### [Web page revision data]
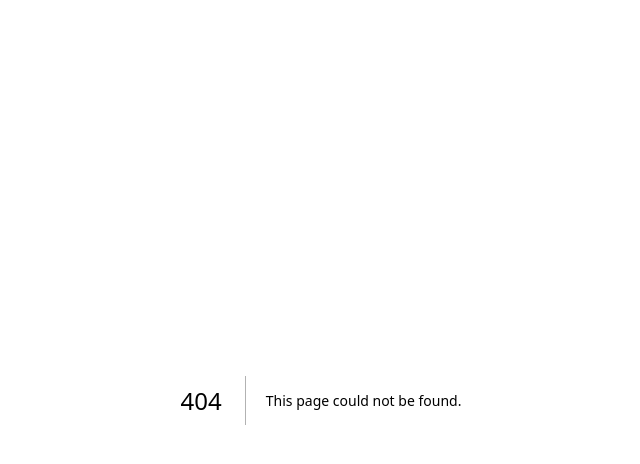
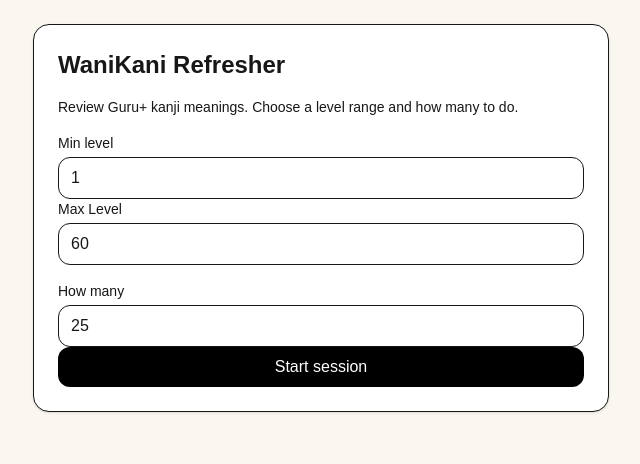
Before and after one commit to jacobmelendez17/jp-trainer, a Next.js app in the folder apps/web/: page /practice/wanikani/setup in a window 1280 px wide. Before the commit this address had no page. Shown: the top 464 px of the page, without its empty margins (319-959 px from the left). Built offline with nearby package versions, Linux system fonts and the light colour scheme.

Commit message:
Chore: Added setup page for Kanji practice

```diff
--- /dev/null
+++ b/apps/web/src/app/practice/wanikani/setup/page.tsx
@@ -0,0 +1,71 @@
+"use client";
+
+import { useRouter } from "next/router";
+import { useState } from "react";
+
+export default function WkSetuppage() {
+    const router = useRouter();
+    const [minLevel, setMinLevel] = useState(1);
+    const [maxLevel, setMaxLevel] = useState(60);
+    const [limit, setLimit] = useState(25);
+
+    return (
+        <main className="min-h-screen bg-[#faf7f0] p-6">
+            <div className="mx-auto max-w-xl rounded-2xl border bg-white p-6 shadow-sm space-y-4">
+                <h1 className="text-2xl font-semibold">WaniKani Refresher</h1>
+                <p className="text-sm text-netrual-600">
+                    Review Guru+ kanji meanings. Choose a level range and how many to do.
+                </p>
+
+                <div className="gird grid-cols-2 gap-3">
+                    <label className="space-y-1">
+                        <div className="text-sm font-medium">Min level</div>
+                        <input
+                            className="w-full rounded-xl border px-3 py-2"
+                            type="number"
+                            min={1}
+                            max={60}
+                            value={minLevel}
+                            onChange={(e) => setMinLevel(Number(e.target.value))}
+                        />
+                    </label>
+
+                    <label className="space-y-1">
+                        <div className="text-sm font-medium">Max Level</div>
+                        <input
+                            className="w-full rounded-xl border px-3 py-2"
+                            type="number"
+                            min={1}
+                            max={60}
+                            value={maxLevel}
+                            onChange={(e) => setMaxLevel(Number(e.target.value))}
+                        />
+                    </label>
+                </div>
+
+                <label className="space-y-1">
+                    <div className="text-sm font-medium">How many</div>
+                    <input
+                        className="w-full rounded-xl border px-3 py-2"
+                        type="number"
+                        min={1}
+                        max={100}
+                        value={limit}
+                        onChange={(e) => setLimit(Number(e.target.value))}
+                    />
+                </label>
+
+                <button
+                    className="w-full rounded-xl bg-black py-2 text-white hover:opacity-90"
+                    onClick={() => {
+                        router.push(
+                            `/practice/wanikani/session?minLevel=${minLevel}&mxLevel=${maxLevel}&limit=${limit}`
+                        );
+                    }}
+                >
+                    Start session
+                </button>
+            </div>
+        </main>
+    )
+}
```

### [How to complete this task]
Scan the data for lines with the word "useState". Report only how many there are.

### [Reply to the exercise]
4